Travel and Meetings

Travel and Meetings

“As the association community depends on a viable travel and tourism industry and vice versa, ASAE supports advancing domestic and international travel initiatives that balance the need for homeland security with the business needs of associations. ASAE also acknowledges the particular needs of the meetings industry and understands the importance of sustaining fundamental relationships when negotiating, developing and executing events.” – ASAE Board Approved Position Statement #10

Federal Employee Travel to Conferences and Meetings

Face-to-face meetings are the lifeblood of associations and essential to advancing the professional development of our workforce. No matter the industry, meetings and conferences are where knowledge and expertise are shared and successful collaborations are started. For associations, where a sense of shared purpose drives the mission and member engagement, meetings are crucial to business success.

The meetings industry is also critical to the U.S. economy, contributing nearly $122 billion in direct expenditures and supporting 1 million jobs, according to research conducted by the Meetings Mean Business coalition.

From 2012 through 2016, restrictions on travel and conference spending severely curtailed government employee attendance at association meetings and conferences across the country. Not only did this impact associations’ conference registration numbers; it also cut off an important dialogue between the public and private sectors and denied thousands of government workers access to continuing education, skills training, and best practices for their profession. As the new administration considers guidance on conference and travel spending for federal agencies, it’s important that the value of mission-related, face-to-face meetings is taken into account.

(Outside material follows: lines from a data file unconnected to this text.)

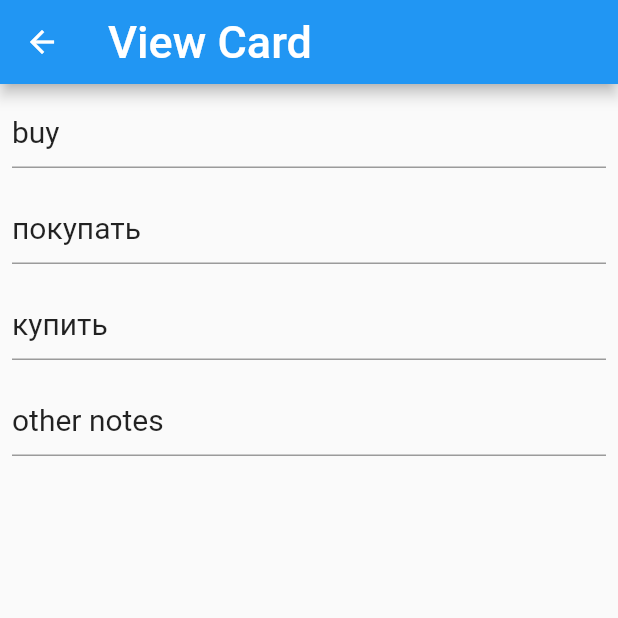
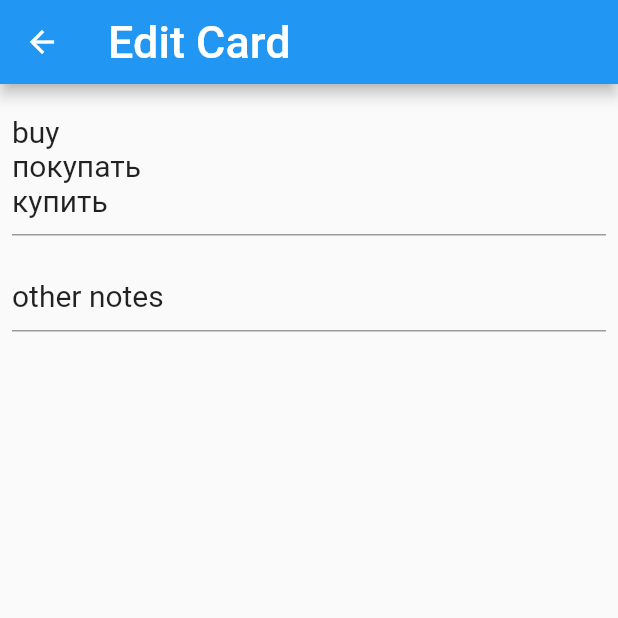
Before and after one commit to fmaylinch/hints-app, a Flutter app: the screen it shows after launch, after a tap on "buy", on a phone screen of 412 x 824 dp, the top half of it. Run offline on Flutter 3.47's test engine with Material 2 defaults, Android fonts, the phone set to English and light mode, and no system bars.

Commit message:
Join hints in one field

```diff
--- a/lib/card_screen.dart
+++ b/lib/card_screen.dart
@@ -4,19 +4,15 @@ import 'hints_card.dart';
 class CardScreen extends StatelessWidget {
 
   final HintsCard card;
-  final List<TextEditingController> _controllers;
+  final TextEditingController _hintsController;
+  final TextEditingController _notesController;
 
   CardScreen(this.card) :
-        _controllers = _buildControllers(card);
-
-  static List<TextEditingController> _buildControllers(HintsCard card) {
-    var hintCtrls = card.hints.map((it) => TextEditingController(text: it)).toList();
-    var allCtrls = [...hintCtrls, TextEditingController(text: card.notes)];
-    return allCtrls;
-  }
+        _hintsController = TextEditingController(text: card.hints.join("\n")),
+        _notesController = TextEditingController(text: card.notes);
 
   bool _saveCardAndGoBack(BuildContext context) {
-    print("Will save card"); // TODO
+    print("Will save card"); // TODO: save card; first split hints (removing blank lines)
     Navigator.pop(context, true);
     return false;
   }
@@ -27,23 +23,29 @@ class CardScreen extends StatelessWidget {
       onWillPop: () async => _saveCardAndGoBack(context),
       child: Scaffold(
         appBar: AppBar(
-            title: Text('View Card', style: TextStyle(fontSize: 30, color: Colors.white))
+            title: Text('Edit Card', style: TextStyle(fontSize: 30, color: Colors.white))
         ),
         body: Container(
           child: ListView(
-            children: _controllers.map((controller) =>
-                Container(
-                  padding: EdgeInsets.all(8),
-                  child: TextFormField(
-                      style: TextStyle(fontSize: 20),
-                      maxLines: null,
-                      controller: controller
-                  ),
-                )
-            ).toList(),
+            children: [
+              _buildField(_hintsController, "Write hints, one per line"),
+              _buildField(_notesController, "Write optional notes")
+            ]
           ),
         ),
       ),
     );
   }
+
+  _buildField(TextEditingController controller, String hintText) {
+    return Container(
+      padding: EdgeInsets.all(8),
+      child: TextFormField(
+          decoration: InputDecoration(hintText: hintText),
+          style: TextStyle(fontSize: 20),
+          maxLines: null,
+          controller: controller
+      ),
+    );
+  }
 }
--- a/lib/hints_cards.dart
+++ b/lib/hints_cards.dart
@@ -22,7 +22,7 @@ class HintsCardsState extends State<HintsCards> {
 
     return Scaffold(
       appBar: AppBar(
-        title: Text('Hints Cards', style: TextStyle(fontSize: 30, color: Colors.white)),
+        title: Text('All Cards', style: TextStyle(fontSize: 30, color: Colors.white)),
         actions: <Widget>[
           IconButton(icon: Icon(Icons.add), onPressed: _addCard,)
         ],
```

Last fall, the Obama administration relaxed guidelines on federal employee attendance at conferences. The updated guidance issued in late November by the Office of Management and Budget (OMB) reflected changes to the rules issued by the White House in 2012 that drastically reduced government travel after inappropriate conference spending by federal agencies was first reported and investigated by Congress.

This update provides many of the process changes that members of the association community have been asking the administration to make since 2012. ASAE and the association community support changes to agency guidance that reduce the paperwork requirements for agency travel and attendance at association conferences. It’s unclear whether this guidance will survive in the Trump administration, which has signaled a strong interest in curbing government spending.

While we’ve seen real progress in terms of senior government officials and lawmakers recognizing the value of meetings, we’ll need to continue to emphasize and cultivate this understanding with the Trump administration.

Lastly, while border security and screening of travelers is important, ASAE believes security concerns need to be balanced by the need to facilitate international travel to meetings and conferences in the U.S. President Trump’s revised travel ban could have a chilling effect on international travel to the U.S. in general. The revised executive order on travel raises the possibility that countries beyond the six that are temporarily banned may be forced to provide additional security information to the U.S. government to support U.S. visa and other immigration determinations. ASAE’s position is that, ideally, a balance must be struck between the need for appropriate vetting standards and the need to facilitate legitimate travel to the U.S.